== Work instructions ==
Leave the pictures out and repeat the rest of the data below exactly.

== Records provided ==

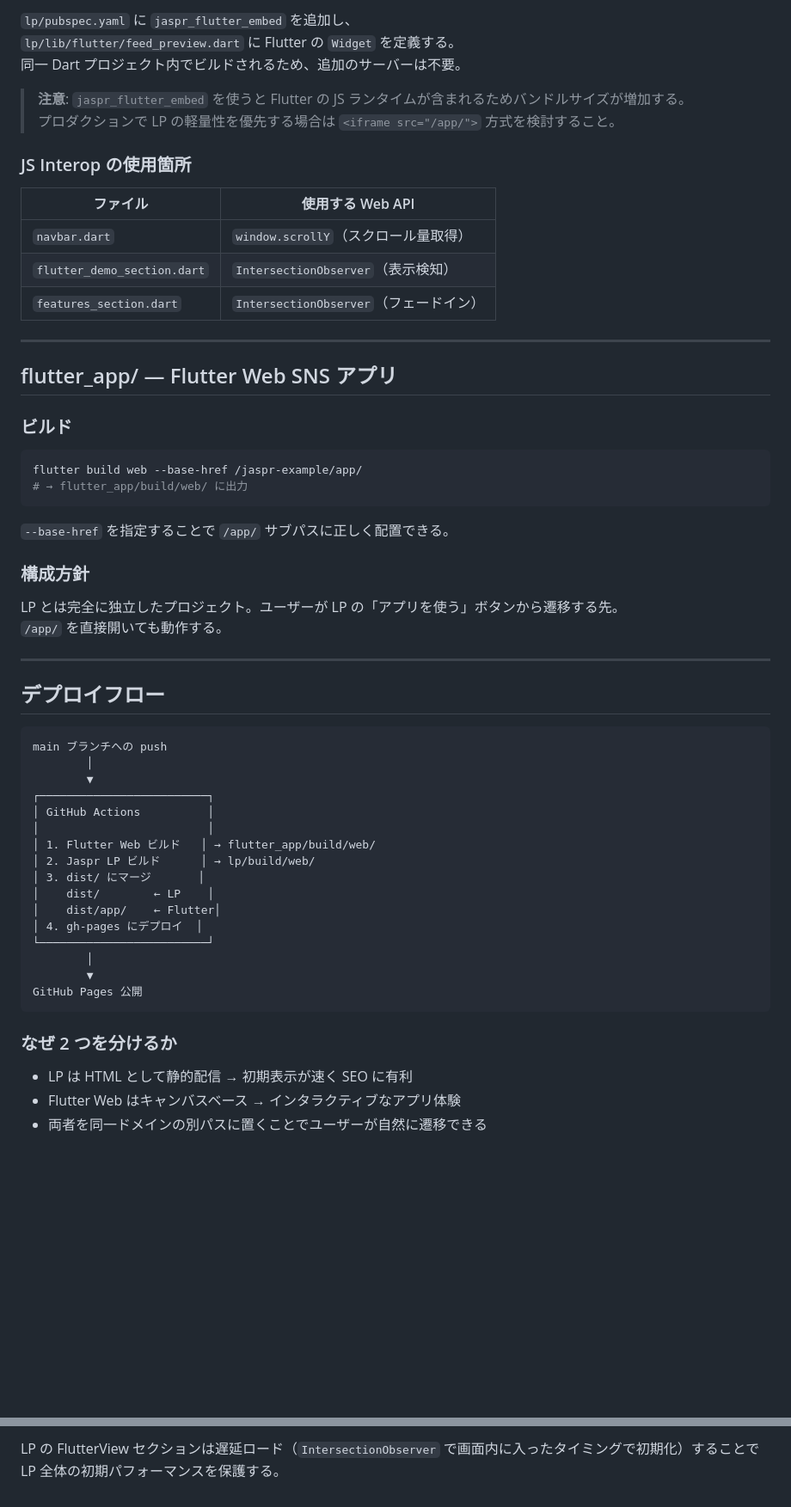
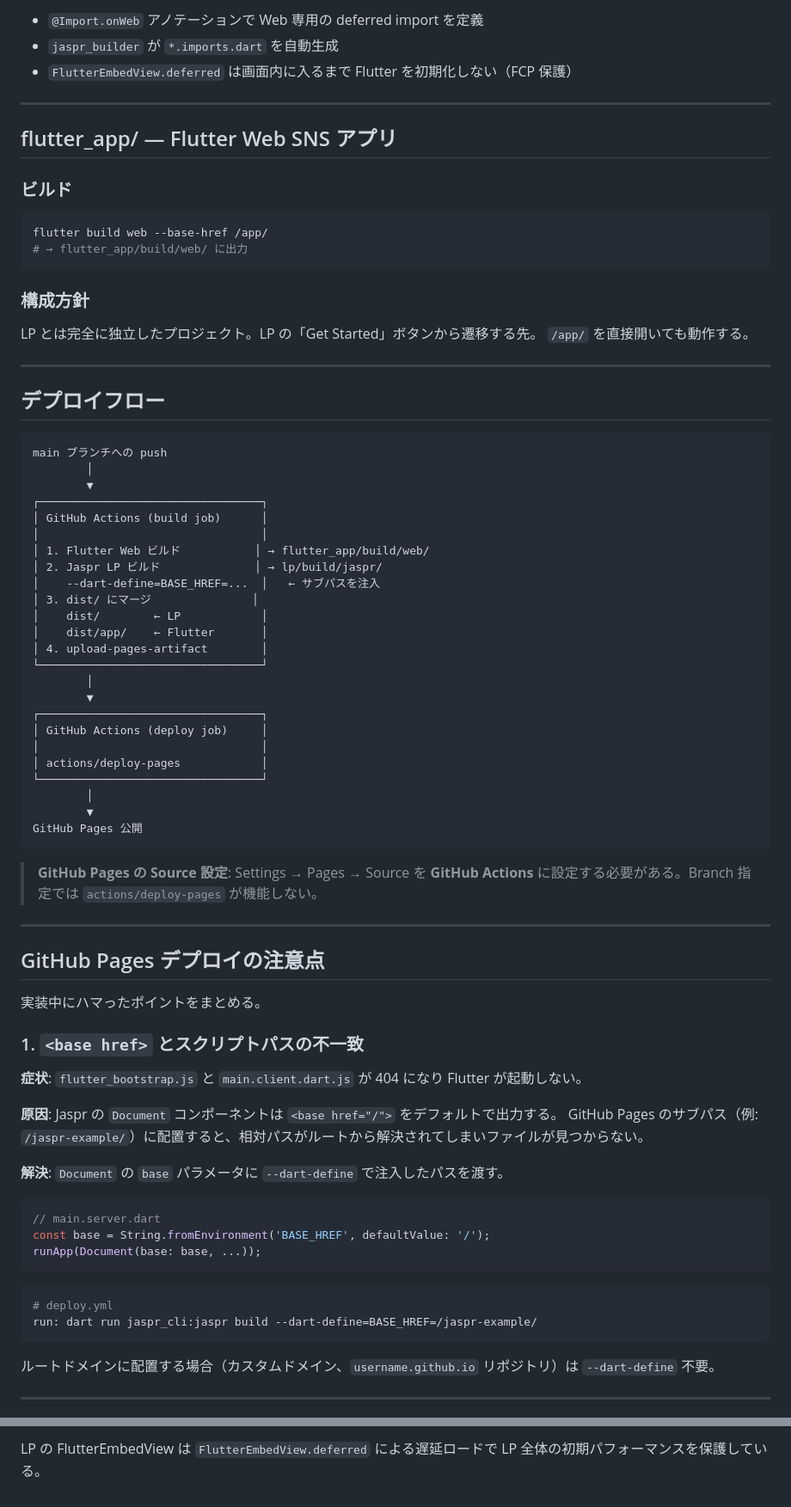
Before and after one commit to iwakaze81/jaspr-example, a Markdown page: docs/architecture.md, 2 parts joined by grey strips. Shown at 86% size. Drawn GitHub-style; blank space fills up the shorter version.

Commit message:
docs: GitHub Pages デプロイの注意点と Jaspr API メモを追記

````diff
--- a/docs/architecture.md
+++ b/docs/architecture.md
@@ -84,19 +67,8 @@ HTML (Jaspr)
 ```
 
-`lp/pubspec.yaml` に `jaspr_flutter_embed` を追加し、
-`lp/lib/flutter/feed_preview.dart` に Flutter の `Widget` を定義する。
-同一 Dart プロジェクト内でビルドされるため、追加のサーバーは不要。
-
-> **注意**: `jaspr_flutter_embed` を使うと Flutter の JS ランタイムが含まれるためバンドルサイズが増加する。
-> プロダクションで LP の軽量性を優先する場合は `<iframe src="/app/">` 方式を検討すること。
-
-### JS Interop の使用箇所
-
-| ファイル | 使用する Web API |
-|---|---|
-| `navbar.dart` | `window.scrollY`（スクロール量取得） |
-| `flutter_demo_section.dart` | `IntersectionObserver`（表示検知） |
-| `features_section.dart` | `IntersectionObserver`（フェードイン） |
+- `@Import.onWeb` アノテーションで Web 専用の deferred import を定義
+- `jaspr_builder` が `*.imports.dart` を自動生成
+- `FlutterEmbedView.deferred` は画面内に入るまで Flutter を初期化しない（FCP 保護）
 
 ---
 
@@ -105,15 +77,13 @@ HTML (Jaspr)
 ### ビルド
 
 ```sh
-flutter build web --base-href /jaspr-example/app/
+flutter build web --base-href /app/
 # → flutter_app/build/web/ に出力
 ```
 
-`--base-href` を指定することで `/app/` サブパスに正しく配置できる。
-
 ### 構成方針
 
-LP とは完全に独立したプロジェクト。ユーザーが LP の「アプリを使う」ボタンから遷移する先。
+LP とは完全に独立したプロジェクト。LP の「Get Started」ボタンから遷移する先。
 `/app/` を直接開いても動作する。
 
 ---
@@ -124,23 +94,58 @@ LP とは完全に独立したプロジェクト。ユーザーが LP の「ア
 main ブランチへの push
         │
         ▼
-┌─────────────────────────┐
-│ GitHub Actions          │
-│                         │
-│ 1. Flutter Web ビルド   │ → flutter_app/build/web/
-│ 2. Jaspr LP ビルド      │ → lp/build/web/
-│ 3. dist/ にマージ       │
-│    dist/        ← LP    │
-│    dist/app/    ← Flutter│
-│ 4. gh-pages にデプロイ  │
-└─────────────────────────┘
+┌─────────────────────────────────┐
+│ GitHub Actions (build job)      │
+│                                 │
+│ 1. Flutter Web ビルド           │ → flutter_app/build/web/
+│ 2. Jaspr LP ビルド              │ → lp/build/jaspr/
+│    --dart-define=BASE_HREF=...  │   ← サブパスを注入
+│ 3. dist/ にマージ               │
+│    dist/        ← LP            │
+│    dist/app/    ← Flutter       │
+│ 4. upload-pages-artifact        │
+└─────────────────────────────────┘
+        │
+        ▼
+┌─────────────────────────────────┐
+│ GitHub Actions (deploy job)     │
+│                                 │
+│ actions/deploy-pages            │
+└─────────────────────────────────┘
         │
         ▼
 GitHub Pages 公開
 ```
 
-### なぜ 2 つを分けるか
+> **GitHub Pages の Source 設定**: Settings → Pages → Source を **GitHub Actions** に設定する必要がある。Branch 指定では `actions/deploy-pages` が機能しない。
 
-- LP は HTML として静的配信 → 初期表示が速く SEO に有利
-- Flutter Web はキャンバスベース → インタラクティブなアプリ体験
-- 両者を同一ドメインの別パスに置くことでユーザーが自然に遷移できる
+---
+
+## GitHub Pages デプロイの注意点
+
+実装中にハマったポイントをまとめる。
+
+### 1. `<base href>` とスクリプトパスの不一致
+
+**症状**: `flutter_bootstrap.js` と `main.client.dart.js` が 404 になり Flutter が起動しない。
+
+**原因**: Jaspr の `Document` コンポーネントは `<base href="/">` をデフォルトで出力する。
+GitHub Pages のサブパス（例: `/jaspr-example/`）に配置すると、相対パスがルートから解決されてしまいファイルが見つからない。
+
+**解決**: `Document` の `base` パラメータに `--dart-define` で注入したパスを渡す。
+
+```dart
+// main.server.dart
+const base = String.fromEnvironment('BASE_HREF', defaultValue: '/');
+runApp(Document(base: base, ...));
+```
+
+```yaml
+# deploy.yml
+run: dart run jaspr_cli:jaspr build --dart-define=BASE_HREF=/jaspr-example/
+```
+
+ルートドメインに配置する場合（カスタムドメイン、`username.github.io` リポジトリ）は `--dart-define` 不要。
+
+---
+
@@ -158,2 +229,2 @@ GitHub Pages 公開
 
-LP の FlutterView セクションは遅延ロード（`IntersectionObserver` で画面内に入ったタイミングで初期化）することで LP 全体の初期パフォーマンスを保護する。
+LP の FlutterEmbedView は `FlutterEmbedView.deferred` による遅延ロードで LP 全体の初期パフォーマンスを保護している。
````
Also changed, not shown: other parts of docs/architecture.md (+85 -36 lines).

== Result below ==
Before and after one commit to iwakaze81/jaspr-example, a Markdown page: docs/architecture.md, 2 parts joined by grey strips. Shown at 86% size. Drawn GitHub-style; blank space fills up the shorter version.

Commit message:
docs: GitHub Pages デプロイの注意点と Jaspr API メモを追記

````diff
--- a/docs/architecture.md
+++ b/docs/architecture.md
@@ -84,19 +67,8 @@ HTML (Jaspr)
 ```
 
-`lp/pubspec.yaml` に `jaspr_flutter_embed` を追加し、
-`lp/lib/flutter/feed_preview.dart` に Flutter の `Widget` を定義する。
-同一 Dart プロジェクト内でビルドされるため、追加のサーバーは不要。
-
-> **注意**: `jaspr_flutter_embed` を使うと Flutter の JS ランタイムが含まれるためバンドルサイズが増加する。
-> プロダクションで LP の軽量性を優先する場合は `<iframe src="/app/">` 方式を検討すること。
-
-### JS Interop の使用箇所
-
-| ファイル | 使用する Web API |
-|---|---|
-| `navbar.dart` | `window.scrollY`（スクロール量取得） |
-| `flutter_demo_section.dart` | `IntersectionObserver`（表示検知） |
-| `features_section.dart` | `IntersectionObserver`（フェードイン） |
+- `@Import.onWeb` アノテーションで Web 専用の deferred import を定義
+- `jaspr_builder` が `*.imports.dart` を自動生成
+- `FlutterEmbedView.deferred` は画面内に入るまで Flutter を初期化しない（FCP 保護）
 
 ---
 
@@ -105,15 +77,13 @@ HTML (Jaspr)
 ### ビルド
 
 ```sh
-flutter build web --base-href /jaspr-example/app/
+flutter build web --base-href /app/
 # → flutter_app/build/web/ に出力
 ```
 
-`--base-href` を指定することで `/app/` サブパスに正しく配置できる。
-
 ### 構成方針
 
-LP とは完全に独立したプロジェクト。ユーザーが LP の「アプリを使う」ボタンから遷移する先。
+LP とは完全に独立したプロジェクト。LP の「Get Started」ボタンから遷移する先。
 `/app/` を直接開いても動作する。
 
 ---
@@ -124,23 +94,58 @@ LP とは完全に独立したプロジェクト。ユーザーが LP の「ア
 main ブランチへの push
         │
         ▼
-┌─────────────────────────┐
-│ GitHub Actions          │
-│                         │
-│ 1. Flutter Web ビルド   │ → flutter_app/build/web/
-│ 2. Jaspr LP ビルド      │ → lp/build/web/
-│ 3. dist/ にマージ       │
-│    dist/        ← LP    │
-│    dist/app/    ← Flutter│
-│ 4. gh-pages にデプロイ  │
-└─────────────────────────┘
+┌─────────────────────────────────┐
+│ GitHub Actions (build job)      │
+│                                 │
+│ 1. Flutter Web ビルド           │ → flutter_app/build/web/
+│ 2. Jaspr LP ビルド              │ → lp/build/jaspr/
+│    --dart-define=BASE_HREF=...  │   ← サブパスを注入
+│ 3. dist/ にマージ               │
+│    dist/        ← LP            │
+│    dist/app/    ← Flutter       │
+│ 4. upload-pages-artifact        │
+└─────────────────────────────────┘
+        │
+        ▼
+┌─────────────────────────────────┐
+│ GitHub Actions (deploy job)     │
+│                                 │
+│ actions/deploy-pages            │
+└─────────────────────────────────┘
         │
         ▼
 GitHub Pages 公開
 ```
 
-### なぜ 2 つを分けるか
+> **GitHub Pages の Source 設定**: Settings → Pages → Source を **GitHub Actions** に設定する必要がある。Branch 指定では `actions/deploy-pages` が機能しない。
 
-- LP は HTML として静的配信 → 初期表示が速く SEO に有利
-- Flutter Web はキャンバスベース → インタラクティブなアプリ体験
-- 両者を同一ドメインの別パスに置くことでユーザーが自然に遷移できる
+---
+
+## GitHub Pages デプロイの注意点
+
+実装中にハマったポイントをまとめる。
+
+### 1. `<base href>` とスクリプトパスの不一致
+
+**症状**: `flutter_bootstrap.js` と `main.client.dart.js` が 404 になり Flutter が起動しない。
+
+**原因**: Jaspr の `Document` コンポーネントは `<base href="/">` をデフォルトで出力する。
+GitHub Pages のサブパス（例: `/jaspr-example/`）に配置すると、相対パスがルートから解決されてしまいファイルが見つからない。
+
+**解決**: `Document` の `base` パラメータに `--dart-define` で注入したパスを渡す。
+
+```dart
+// main.server.dart
+const base = String.fromEnvironment('BASE_HREF', defaultValue: '/');
+runApp(Document(base: base, ...));
+```
+
+```yaml
+# deploy.yml
+run: dart run jaspr_cli:jaspr build --dart-define=BASE_HREF=/jaspr-example/
+```
+
+ルートドメインに配置する場合（カスタムドメイン、`username.github.io` リポジトリ）は `--dart-define` 不要。
+
+---
+
@@ -158,2 +229,2 @@ GitHub Pages 公開
 
-LP の FlutterView セクションは遅延ロード（`IntersectionObserver` で画面内に入ったタイミングで初期化）することで LP 全体の初期パフォーマンスを保護する。
+LP の FlutterEmbedView は `FlutterEmbedView.deferred` による遅延ロードで LP 全体の初期パフォーマンスを保護している。
````
Also changed, not shown: other parts of docs/architecture.md (+85 -36 lines).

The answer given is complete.